Biography: Dr. Bies is currently Associate Professor of Pharmaceutical Sciences at the School of Pharmacy and Pharmaceutical Sciences as well as a member of the Center for Data Sciences and Engineering at the State University of New York at Buffalo. Prior to this, Dr. Bies was Associate Professor of Medicine and Medical and Molecular Genetics at the Indiana University School of Medicine and Director of the Disease and Therapeutic Response Modeling program for the Indiana Clinical Translational Sciences Institute. He serves as: collaborating scientist at CAMH, University of Toronto; North American and executive editor for the British Journal of Clinical Pharmacology; and on the editorial boards of the Journal of Pharmacokinetics and Pharmacodynamics, Clinical Pharmacology and Therapeutics:Pharmacometrics and Systems Pharmacology, Journal of Clinical Pharmacology and Biopharmaceutics and Drug Disposition. Dr. Bies is a member of AAPS, ISoP, ACCP and ASCPT. He is a board member of ISOP and vice-chair for the AAPS CPTR section.

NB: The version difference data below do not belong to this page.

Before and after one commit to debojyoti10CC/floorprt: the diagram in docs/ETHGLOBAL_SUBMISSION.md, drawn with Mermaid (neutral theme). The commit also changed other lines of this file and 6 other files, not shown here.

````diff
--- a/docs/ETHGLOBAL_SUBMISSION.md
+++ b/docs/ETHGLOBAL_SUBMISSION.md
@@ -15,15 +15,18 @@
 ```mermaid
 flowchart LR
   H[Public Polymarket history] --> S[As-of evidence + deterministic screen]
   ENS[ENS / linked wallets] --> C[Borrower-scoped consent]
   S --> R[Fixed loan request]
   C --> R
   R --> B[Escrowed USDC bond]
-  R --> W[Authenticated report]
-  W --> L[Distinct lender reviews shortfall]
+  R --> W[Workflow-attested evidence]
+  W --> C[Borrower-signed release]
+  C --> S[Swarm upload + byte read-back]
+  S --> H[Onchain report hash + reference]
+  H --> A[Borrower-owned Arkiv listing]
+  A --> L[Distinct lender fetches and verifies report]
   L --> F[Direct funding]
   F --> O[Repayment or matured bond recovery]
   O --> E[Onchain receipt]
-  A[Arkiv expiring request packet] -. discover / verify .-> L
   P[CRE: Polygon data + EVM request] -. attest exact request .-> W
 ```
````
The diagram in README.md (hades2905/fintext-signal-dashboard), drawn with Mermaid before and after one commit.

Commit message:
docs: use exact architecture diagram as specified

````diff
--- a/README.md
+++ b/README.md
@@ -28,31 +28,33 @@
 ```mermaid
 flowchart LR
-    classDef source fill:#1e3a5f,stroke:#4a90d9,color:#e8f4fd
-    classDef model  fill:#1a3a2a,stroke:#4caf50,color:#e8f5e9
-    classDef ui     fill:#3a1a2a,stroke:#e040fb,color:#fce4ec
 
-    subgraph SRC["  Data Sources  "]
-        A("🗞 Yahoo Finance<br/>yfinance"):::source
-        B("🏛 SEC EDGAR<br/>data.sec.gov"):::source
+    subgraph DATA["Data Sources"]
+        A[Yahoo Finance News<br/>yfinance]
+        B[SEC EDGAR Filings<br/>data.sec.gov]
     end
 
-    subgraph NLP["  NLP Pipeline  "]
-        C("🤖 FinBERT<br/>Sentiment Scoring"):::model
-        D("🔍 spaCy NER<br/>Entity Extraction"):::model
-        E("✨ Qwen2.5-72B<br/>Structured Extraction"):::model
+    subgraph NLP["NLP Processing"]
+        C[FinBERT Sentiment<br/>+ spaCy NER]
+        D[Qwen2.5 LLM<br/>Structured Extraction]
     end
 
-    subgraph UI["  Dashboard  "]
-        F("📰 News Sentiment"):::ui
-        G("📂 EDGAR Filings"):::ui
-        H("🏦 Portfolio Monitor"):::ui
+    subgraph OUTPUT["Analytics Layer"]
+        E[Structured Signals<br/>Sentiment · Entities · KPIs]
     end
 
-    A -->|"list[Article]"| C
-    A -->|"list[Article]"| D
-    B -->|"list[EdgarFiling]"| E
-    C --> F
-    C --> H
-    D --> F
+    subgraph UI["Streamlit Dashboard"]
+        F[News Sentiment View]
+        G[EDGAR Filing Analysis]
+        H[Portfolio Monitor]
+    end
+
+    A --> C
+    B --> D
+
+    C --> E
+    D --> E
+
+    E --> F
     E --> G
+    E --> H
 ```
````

Dr. Bies received: a BSc degree in Pharmacy from the University of Toronto (1991); a Pharm.D. from the UTHSCSA and the University of Texas at Austin (1994); and a Ph.D. Pharmacology from Georgetown University in 1998. This was followed by postdoctoral training at the Center for Drug Development Sciences until 2000. His research focuses on the application of pharmacometric approaches in psychiatry, oncology, neurology and cardiovascular disease and novel methods development including machine learning approaches to model selection and optimization methods for parameter optimization in dynamic systems.